Naming characters has always been a little difficult for me. I’ll get a story idea and immediately start jotting down some notes, but I’ll usually use a few standby names for the characters like John or Cathy until I can come up with some better names. Or, in my early notes, I’ll even use words like: husband, wife, father, mother, etc. At the very beginning of a story idea I like to get the notes down pretty quickly, much like when I write a first draft, just getting it down quickly and worrying about changes and editing later. Later, as I go over the notes again, I begin to form an outline and character bios, changing the names of the characters to what they will eventually be.
So how do we come up with names for our characters? Maybe the name for a character pops into your mind right away. That’s happened to me before, but not very often. You may juggle through names in your mind until one just sounds right for the character.
One thing that has helped me is to have a list of names for characters. I’ve heard of writers grabbing a phone book (what’s that, right?) and scrolling through the list of names until a name jumps out at them. I’ve heard of other authors who stare at their bookshelves, searching for a first or last name, or combination of names, that hits them.
Recently, I created a long list of first names, and another list of last names.
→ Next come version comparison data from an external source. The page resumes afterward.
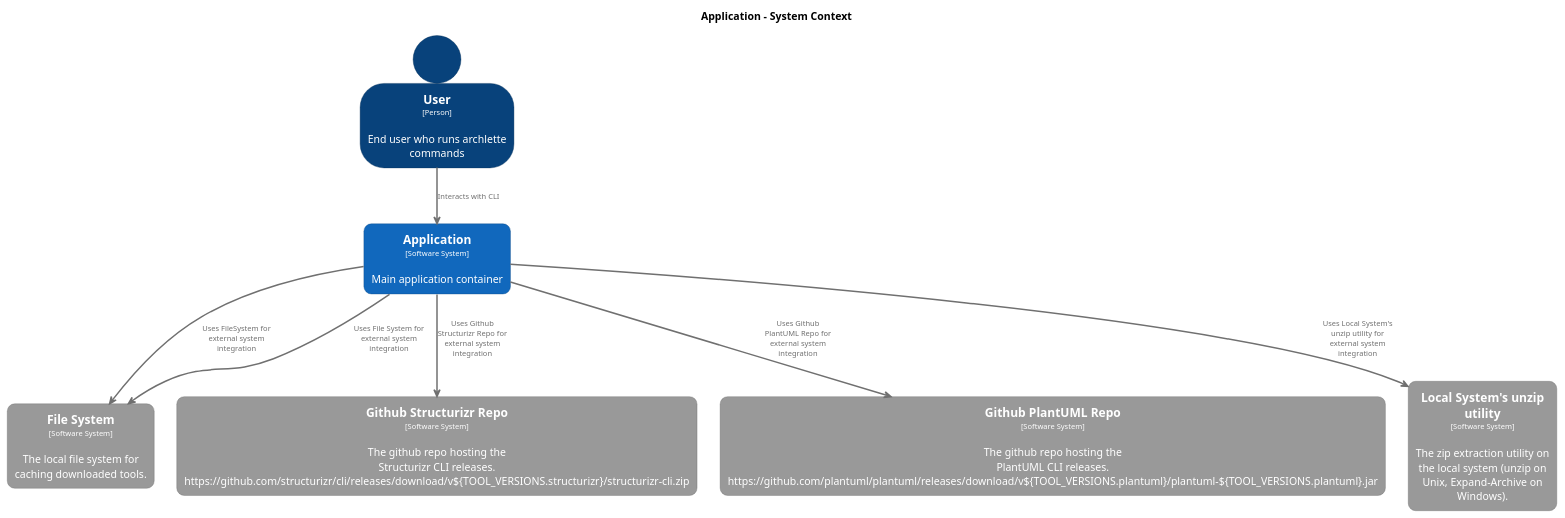
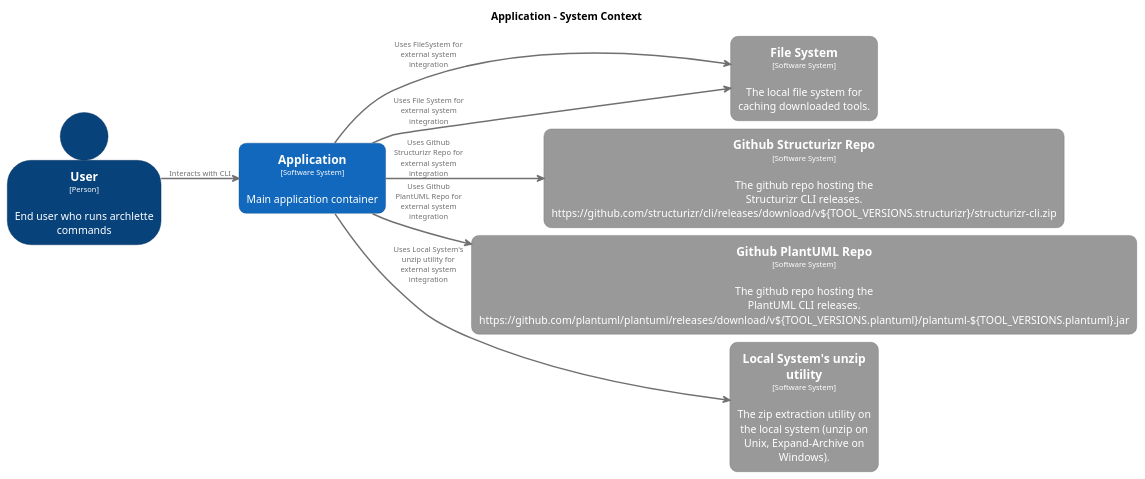
Before and after one commit to chrislyons-dev/archlette: the diagram in docs/architecture/diagrams/plantuml/structurizr-SystemContext.puml, drawn with PlantUML. The commit also changed 87 other files, not shown here.

```diff
--- a/docs/architecture/diagrams/plantuml/structurizr-SystemContext.puml
+++ b/docs/architecture/diagrams/plantuml/structurizr-SystemContext.puml
@@ -1,82 +1,82 @@
 @startuml
 set separator none
 title Application - System Context
 
-top to bottom direction
-skinparam ranksep 60
-skinparam nodesep 30
+left to right direction
+skinparam ranksep 20
+skinparam nodesep 10
 
 skinparam {
   arrowFontSize 10
   defaultTextAlignment center
   wrapWidth 200
   maxMessageSize 100
   defaultFontName "Arial"
 }
 
 hide stereotype
 
 skinparam rectangle<<Application>> {
   BackgroundColor #1168bd
   FontColor #ffffff
   BorderColor #0b4884
   roundCorner 20
   shadowing false
 }
 skinparam rectangle<<FileSystem>> {
   BackgroundColor #999999
   FontColor #ffffff
   BorderColor #6b6b6b
   roundCorner 20
   shadowing false
 }
 skinparam rectangle<<FileSystem>> {
   BackgroundColor #999999
   FontColor #ffffff
   BorderColor #6b6b6b
   roundCorner 20
   shadowing false
 }
 skinparam rectangle<<GithubPlantUMLRepo>> {
   BackgroundColor #999999
   FontColor #ffffff
   BorderColor #6b6b6b
   roundCorner 20
   shadowing false
 }
 skinparam rectangle<<GithubStructurizrRepo>> {
   BackgroundColor #999999
   FontColor #ffffff
   BorderColor #6b6b6b
   roundCorner 20
   shadowing false
 }
 skinparam rectangle<<LocalSystemsunziputility>> {
   BackgroundColor #999999
   FontColor #ffffff
   BorderColor #6b6b6b
   roundCorner 20
   shadowing false
 }
 skinparam person<<User>> {
   BackgroundColor #08427b
   FontColor #ffffff
   BorderColor #052e56
   shadowing false
 }
 
 person "==User\n<size:10>[Person]</size>\n\nEnd user who runs archlette commands" <<User>> as User
 rectangle "==FileSystem\n<size:10>[Software System]</size>\n\nFile system for reading and writing files" <<FileSystem>> as FileSystem
 rectangle "==Github Structurizr Repo\n<size:10>[Software System]</size>\n\nThe github repo hosting the Structurizr CLI releases. https://github.com/structurizr/cli/releases/download/v${TOOL_VERSIONS.structurizr}/structurizr-cli.zip" <<GithubStructurizrRepo>> as GithubStructurizrRepo
 rectangle "==Github PlantUML Repo\n<size:10>[Software System]</size>\n\nThe github repo hosting the PlantUML CLI releases. https://github.com/plantuml/plantuml/releases/download/v${TOOL_VERSIONS.plantuml}/plantuml-${TOOL_VERSIONS.plantuml}.jar" <<GithubPlantUMLRepo>> as GithubPlantUMLRepo
 rectangle "==Local System's unzip utility\n<size:10>[Software System]</size>\n\nThe zip extraction utility on the local system (unzip on Unix, Expand-Archive on Windows)." <<LocalSystemsunziputility>> as LocalSystemsunziputility
 rectangle "==File System\n<size:10>[Software System]</size>\n\nThe local file system for caching downloaded tools." <<FileSystem>> as FileSystem
 rectangle "==Application\n<size:10>[Software System]</size>\n\nMain application container" <<Application>> as Application
 
 User -[#707070,thickness=2]-> Application : "<color:#707070>Interacts with CLI"
 Application -[#707070,thickness=2]-> FileSystem : "<color:#707070>Uses FileSystem for external system integration"
 Application -[#707070,thickness=2]-> GithubStructurizrRepo : "<color:#707070>Uses Github Structurizr Repo for external system integration"
 Application -[#707070,thickness=2]-> GithubPlantUMLRepo : "<color:#707070>Uses Github PlantUML Repo for external system integration"
 Application -[#707070,thickness=2]-> LocalSystemsunziputility : "<color:#707070>Uses Local System's unzip utility for external system integration"
 Application -[#707070,thickness=2]-> FileSystem : "<color:#707070>Uses File System for external system integration"
 @enduml
```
I also created a list of names that I’ve already used in my books and stories so that I’m not using the same names too often (like John and Carla). Maybe it’s impossible not to use the same name twice, especially if you’ve written a lot of short stories and books, but you may not want to use the same name too often.
You can get creative with names, and sometimes a name can seem to identify with a character, but you want to be careful that you’re not making a parody of a character (unless that is your intention).
Naming places like fictitious towns or a business, etc. can be tough, but it can also be fun. If you come up with a name of a fictitious town or business in that state or country, you may want to do a quick internet search to make sure that the name of your fictitious town doesn’t really exist. For instance, let’s say you want to call a small town in Nevada Devil’s Elbow, you may want to make sure that there’s not already a town called Devil’s Elbow if you want your town to be totally fictitious. Or you could go with common town names like Haven and Jackson.
Using lists of names has helped me, especially with keeping track of names I’ve used more than once in stories and novels, and I hope it helps you too.